• Task statement:
Please determine how many lines of the material include the word "VERSION", and respond with nothing but that number.
########################################
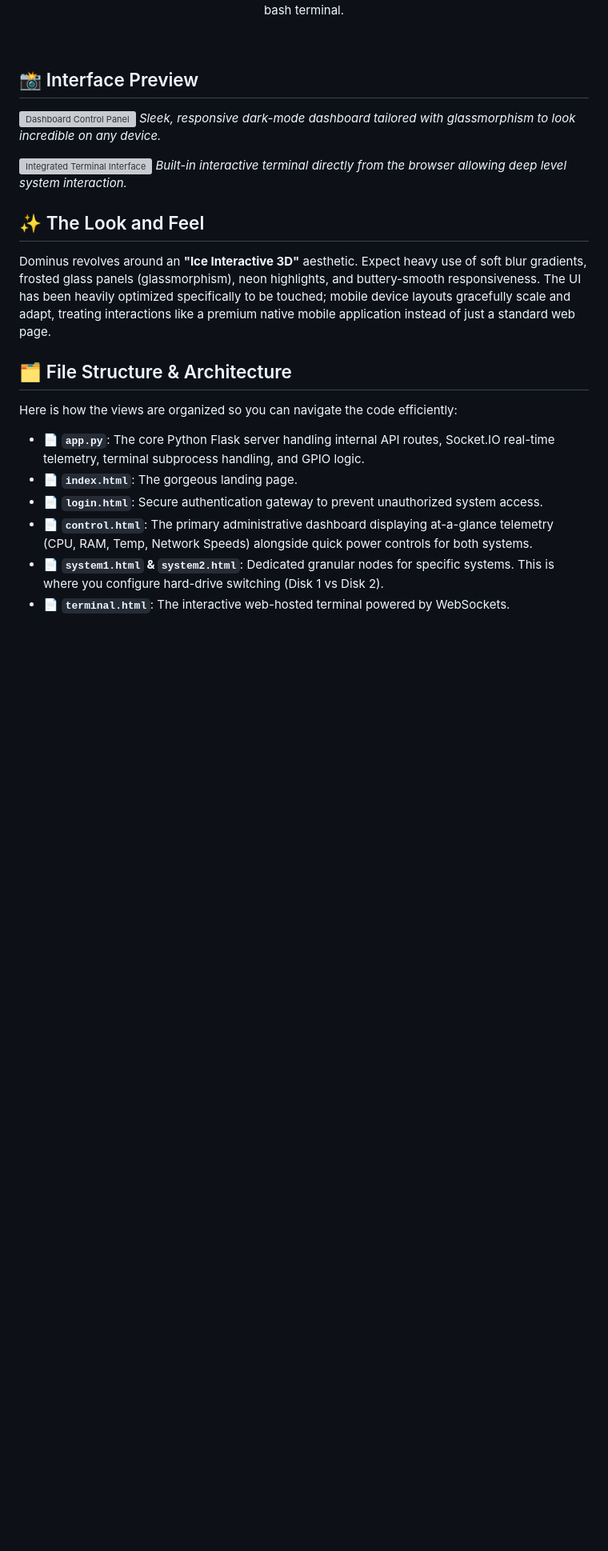
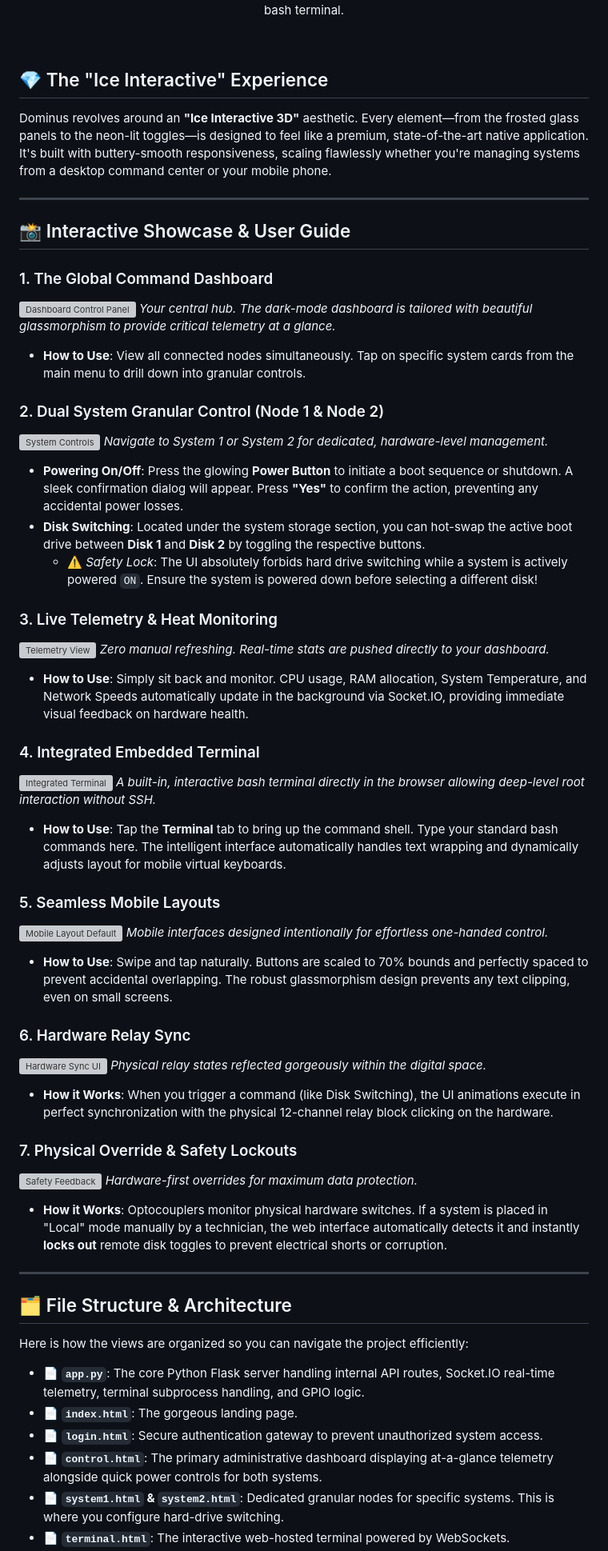
Before and after one commit to PRIME0119/PROJECT-0, a Markdown page: VERSION 1/Software/README.md, the part around one of its changes. Shown at 80% size. GitHub-like rendering; blank space fills up the shorter version; grey boxes are pictures that could not be loaded.

Commit message:
Revise README for DOMINUS application
Updated README.md to enhance the description and user guide for the DOMINUS application, including interface previews and installation instructions.

```diff
--- a/VERSION 1/Software/README.md
+++ b/VERSION 1/Software/README.md
@@ -7,25 +8,60 @@
   <br />
 </div>
 
-## 📸 Interface Preview
+## 💎 The "Ice Interactive" Experience
 
-![Dashboard Control Panel](C:\Users\PRIME\.gemini\antigravity\brain\b1e59d69-e4c3-4c5b-8281-2f569d794db5\dashboard_preview_1776182350342.png)
-*Sleek, responsive dark-mode dashboard tailored with glassmorphism to look incredible on any device.*
+Dominus revolves around an **"Ice Interactive 3D"** aesthetic. Every element—from the frosted glass panels to the neon-lit toggles—is designed to feel like a premium, state-of-the-art native application. It's built with buttery-smooth responsiveness, scaling flawlessly whether you're managing systems from a desktop command center or your mobile phone.
 
-![Integrated Terminal Interface](C:\Users\PRIME\.gemini\antigravity\brain\b1e59d69-e4c3-4c5b-8281-2f569d794db5\terminal_preview_1776182374293.png)
-*Built-in interactive terminal directly from the browser allowing deep level system interaction.*
+---
 
-## ✨ The Look and Feel
+## 📸 Interactive Showcase & User Guide
 
-Dominus revolves around an **"Ice Interactive 3D"** aesthetic. Expect heavy use of soft blur gradients, frosted glass panels (glassmorphism), neon highlights, and buttery-smooth responsiveness. The UI has been heavily optimized specifically to be touched; mobile device layouts gracefully scale and adapt, treating interactions like a premium native mobile application instead of just a standard web page.
+### 1. The Global Command Dashboard
+![Dashboard Control Panel](assest/image1.jpeg)
+*Your central hub. The dark-mode dashboard is tailored with beautiful glassmorphism to provide critical telemetry at a glance.*
+- **How to Use**: View all connected nodes simultaneously. Tap on specific system cards from the main menu to drill down into granular controls.
+
+### 2. Dual System Granular Control (Node 1 & Node 2)
+![System Controls](assest/image2.jpeg)
+*Navigate to System 1 or System 2 for dedicated, hardware-level management.*
+- **Powering On/Off**: Press the glowing **Power Button** to initiate a boot sequence or shutdown. A sleek confirmation dialog will appear. Press **"Yes"** to confirm the action, preventing any accidental power losses.
+- **Disk Switching**: Located under the system storage section, you can hot-swap the active boot drive between **Disk 1** and **Disk 2** by toggling the respective buttons.
+  - ⚠️ *Safety Lock*: The UI absolutely forbids hard drive switching while a system is actively powered `ON`. Ensure the system is powered down before selecting a different disk!
+
+### 3. Live Telemetry & Heat Monitoring
+![Telemetry View](assest/image3.jpeg)
+*Zero manual refreshing. Real-time stats are pushed directly to your dashboard.*
+- **How to Use**: Simply sit back and monitor. CPU usage, RAM allocation, System Temperature, and Network Speeds automatically update in the background via Socket.IO, providing immediate visual feedback on hardware health.
+
+### 4. Integrated Embedded Terminal
+![Integrated Terminal](assest/image4.jpeg)
+*A built-in, interactive bash terminal directly in the browser allowing deep-level root interaction without SSH.*
+- **How to Use**: Tap the **Terminal** tab to bring up the command shell. Type your standard bash commands here. The intelligent interface automatically handles text wrapping and dynamically adjusts layout for mobile virtual keyboards.
+
+### 5. Seamless Mobile Layouts
+![Mobile Layout Default](assest/image5.jpeg)
+*Mobile interfaces designed intentionally for effortless one-handed control.*
+- **How to Use**: Swipe and tap naturally. Buttons are scaled to 70% bounds and perfectly spaced to prevent accidental overlapping. The robust glassmorphism design prevents any text clipping, even on small screens.
+
+### 6. Hardware Relay Sync
+![Hardware Sync UI](assest/image6.jpeg)
+*Physical relay states reflected gorgeously within the digital space.*
+- **How it Works**: When you trigger a command (like Disk Switching), the UI animations execute in perfect synchronization with the physical 12-channel relay block clicking on the hardware.
+
+### 7. Physical Override & Safety Lockouts
+![Safety Feedback](assest/image7.jpeg)
+*Hardware-first overrides for maximum data protection.*
+- **How it Works**: Optocouplers monitor physical hardware switches. If a system is placed in "Local" mode manually by a technician, the web interface automatically detects it and instantly **locks out** remote disk toggles to prevent electrical shorts or corruption.
+
+---
 
 ## 🗂️ File Structure & Architecture
 
-Here is how the views are organized so you can navigate the code efficiently:
+Here is how the views are organized so you can navigate the project efficiently:
 
 - 📄 **`app.py`**: The core Python Flask server handling internal API routes, Socket.IO real-time telemetry, terminal subprocess handling, and GPIO logic.
 - 📄 **`index.html`**: The gorgeous landing page.
 - 📄 **`login.html`**: Secure authentication gateway to prevent unauthorized system access.
-- 📄 **`control.html`**: The primary administrative dashboard displaying at-a-glance telemetry (CPU, RAM, Temp, Network Speeds) alongside quick power controls for both systems.
-- 📄 **`system1.html` & `system2.html`**: Dedicated granular nodes for specific systems. This is where you configure hard-drive switching (Disk 1 vs Disk 2).
+- 📄 **`control.html`**: The primary administrative dashboard displaying at-a-glance telemetry alongside quick power controls for both systems.
+- 📄 **`system1.html` & `system2.html`**: Dedicated granular nodes for specific systems. This is where you configure hard-drive switching.
 - 📄 **`terminal.html`**: The interactive web-hosted terminal powered by WebSockets.
```
Also changed, not shown: other parts of VERSION 1/Software/README.md (+4 -10 lines).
########################################
• Your response:
4